The term “loft” refers specifically to the thickness / puffiness of the batting, and not strictly relating to the fibre type in the batting itself.
For example, cotton fibre by nature is generally low-loft, but it can be blended to achieve a higher loft -
especially for a bonded batting product. Polyester is traditionally made into high-loft wadding – such as Dacron – though low-loft poly batting is available now for ease of quilting, and still produces a soft and drape-able quilt.
The best kinds of loft in the patchwork world is Low to Medium. This kind of batting adds texture, gives enough “puff”, and provides some warmth, while still easy to handle and lovely to use.
This is the batting’s ability to regain its original shape – how quickly it can spring back when unfolded and how it resists creasing. Wool fibre is great for this.
Warmth & Absobency: Cotton battings absorb moisture, making them cool in the summer and warm in the winter. Wool battings provide warmth with little weight.
Washability & Shrinkage
Polyester and wool battings resist shrinking, while cotton can shrink from 3 to 5 percent. Some quilters prefer the puckered, antique look that results when batting shrinks.
Should you pre-wash your batting prior to quilting?
Generally – NO. Espeicially wool.
It’s best to only wash your quilt when it is ALL finished, so the fibres in the batting are encased inside your fabric and not exposed – to avoid damaging the batting.
If you really must avoid shrinkage, you can pre-wash cotton and bamboo batting – but NOT wool – because it can turn into felt. In any case, shrinkage isn’t an issue for wool and poly batting.
Here’s how to prewash cotton / bamboo batting:
- Use cool water and mild detergent, soak for 15 mins
- Squeeze out excess moisture by rolling in a dry towel
- Then air-dry by lying flat. Expect about 4% to 8% shrinkage
Without pre-washing and pre-shrinking, you will achive a vintage, softly wrinkled look and feel in your finished quilt. This is a desired effect that makes cotton or bamboo batting popular among quilters!
Points to Consider
How Will Your Quilt Be Quilted?
Will you machine quilt it? Or hand quilt it?
Generally, hand quilters prefer battings that do NOT contain scrims – which means the traditionally preferred choice for hand quilting would be bonded battings.
Though some of the modern needle-punched battings now contain a very fine scrim, and some quilters are happy to hand quilt – especially with large running stitch in perle cotton.
For machine quilting, needle-punch battings tend to be easier to handle because the scrim gives body and structure to your batting, and holds the shape better.
How Will Your Quilt Be Used?
Before you make your final batting choice, consider how your quilt will be used.
Is it a baby quilt that will be washed and dried extensively? Will it be placed on a child’s bed and get pulled and tugged? Or, are you making a wall hanging that needs to maintain sharp, crisp corners?
Or are you making a quilt that you want to drape loosely over a bed and tuck beneath the pillows? Is it an heirloom project that will be used sparingly and only laundered once every few years? Or is it a decorative item that will never be washed? Is it a table runner that needs to lie extremely flat?

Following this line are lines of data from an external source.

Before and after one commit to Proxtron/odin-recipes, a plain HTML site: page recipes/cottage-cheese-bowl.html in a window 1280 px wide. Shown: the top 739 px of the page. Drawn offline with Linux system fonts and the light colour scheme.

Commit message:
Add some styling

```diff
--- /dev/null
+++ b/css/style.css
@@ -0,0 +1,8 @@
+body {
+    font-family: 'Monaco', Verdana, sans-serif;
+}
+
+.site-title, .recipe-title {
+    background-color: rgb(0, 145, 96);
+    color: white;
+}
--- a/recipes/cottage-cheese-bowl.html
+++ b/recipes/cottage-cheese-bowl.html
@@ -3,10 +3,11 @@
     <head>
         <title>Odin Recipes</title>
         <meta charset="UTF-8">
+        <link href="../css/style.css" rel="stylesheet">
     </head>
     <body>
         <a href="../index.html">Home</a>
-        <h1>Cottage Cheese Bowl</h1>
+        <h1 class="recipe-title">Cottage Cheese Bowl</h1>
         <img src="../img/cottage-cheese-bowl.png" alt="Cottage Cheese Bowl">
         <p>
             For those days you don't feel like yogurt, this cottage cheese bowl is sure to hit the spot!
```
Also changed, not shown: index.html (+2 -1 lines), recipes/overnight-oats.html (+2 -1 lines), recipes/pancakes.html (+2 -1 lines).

These are the considerations that will help you make the right decisions.
How Much Batting to Buy?
Most of the time quilt batting is sold by the meter, off a roll. You can also buy pre-cut bed size portions.

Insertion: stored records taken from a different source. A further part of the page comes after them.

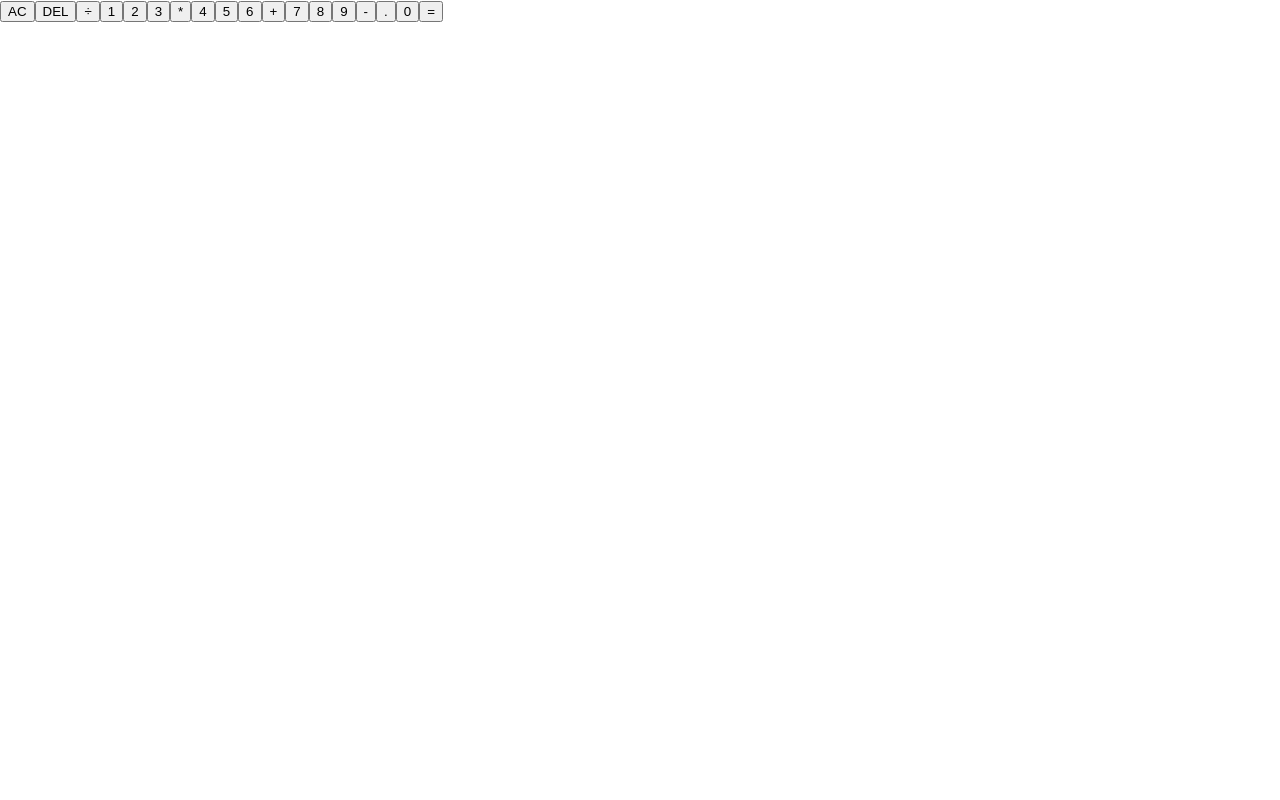
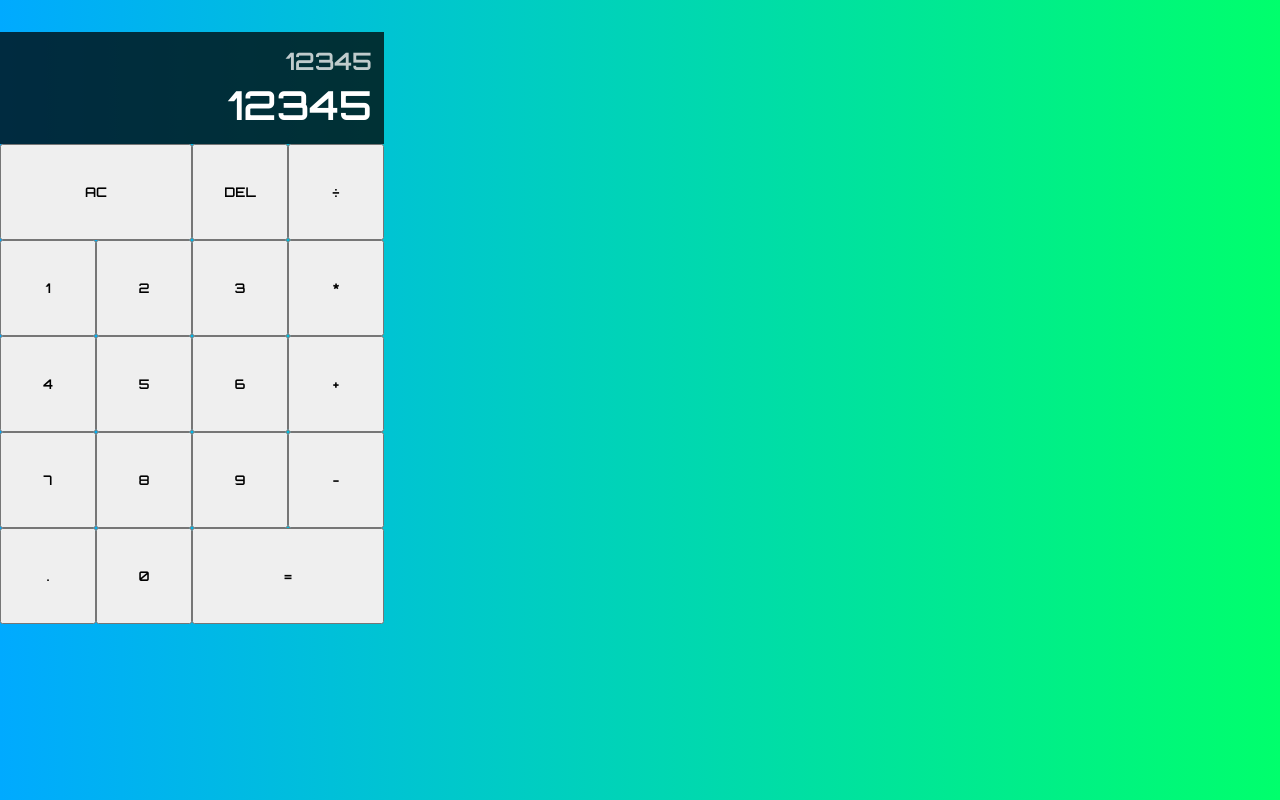
Before and after one commit to Metranohm/react-calculator, a React (Create React App) app: page / in a window 1280 px wide. Built offline with nearby package versions, Linux system fonts and the light colour scheme.

Commit message:
add background and buttons

```diff
--- a/public/index.html
+++ b/public/index.html
@@ -9,6 +9,9 @@
       name="description"
       content="Web site created using create-react-app"
     />
+    <link rel="preconnect" href="https://fonts.googleapis.com">
+<link rel="preconnect" href="https://fonts.gstatic.com" crossorigin>
+<link href="https://fonts.googleapis.com/css2?family=Orbitron:wght@600&family=Rajdhani&display=swap" rel="stylesheet">
     <link rel="apple-touch-icon" href="%PUBLIC_URL%/logo192.png" />
     <!--
       manifest.json provides metadata used when your web app is installed on a
--- a/src/App.css
+++ /dev/null
@@ -1,38 +0,0 @@
-.App {
-  text-align: center;
-}
-
-.App-logo {
-  height: 40vmin;
-  pointer-events: none;
-}
-
-@media (prefers-reduced-motion: no-preference) {
-  .App-logo {
-    animation: App-logo-spin infinite 20s linear;
-  }
-}
-
-.App-header {
-  background-color: #282c34;
-  min-height: 100vh;
-  display: flex;
-  flex-direction: column;
-  align-items: center;
-  justify-content: center;
-  font-size: calc(10px + 2vmin);
-  color: white;
-}
-
-.App-link {
-  color: #61dafb;
-}
-
-@keyframes App-logo-spin {
-  from {
-    transform: rotate(0deg);
-  }
-  to {
-    transform: rotate(360deg);
-  }
-}
--- a/src/App.js
+++ b/src/App.js
@@ -1,12 +1,11 @@
-import logo from './logo.svg';
-import './App.css';
+import "./styles.css";
 
 function App() {
   return (
     <div className='calculator-grid'>
       <div className='output'>
-        <div className='previous-operand'></div>
-        <div className='current-operand'></div>
+        <div className='previous-operand'>12345</div>
+        <div className='current-operand'>12345</div>
       </div>
       <button className='span-two'>AC</button>
       <button >DEL</button>
--- /dev/null
+++ b/src/styles.css
@@ -0,0 +1,42 @@
+*, *::before, *::after {
+  box-sizing: border-box;
+  font-family: 'orbitron', sans-serif;
+}
+
+body {
+  margin: 0;
+  background: linear-gradient(to right, #00AAFF, #00FF6C);
+}
+
+.calculator-grid {
+  display: grid;
+  margin-top: 2rem;
+  grid-template-columns: repeat(4, 6rem);
+  grid-template-rows: minmax(7rem, auto) repeat(5, 6rem);
+}
+
+.span-two {
+  grid-column: span 2;
+}
+
+.output {
+  grid-column: 1 / -1;
+  background-color: rgba(0, 0, 0, .75);
+  display: flex;
+  flex-direction: column;
+  align-items: flex-end;
+  justify-content: space-around;
+  padding: .75rem;
+  word-wrap: break-word;
+  word-break: break-all
+}
+
+.output .previous-operand {
+  color: rgba(255, 255, 255, .75);
+  font-size: 1.5rem;
+}
+
+.output .current-operand {
+  color: white;
+  font-size: 2.5rem;
+}
```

Unlike doonas and sheets – batting sizes are NOT standard, and there is no such thing as exact measurements. Because patchowrok quilts tend to be generous compared to mattress or bed size, and people often want some over-hang when the quilt is finished.
Most importantly – you always need to allow some excess for trimming after quilting.
Measure the width of your quilt top. Add 4-6 inches each side to the measurement and this should be enough.
If you plan to make a few quilts, it is always BEST value to order by the whole roll.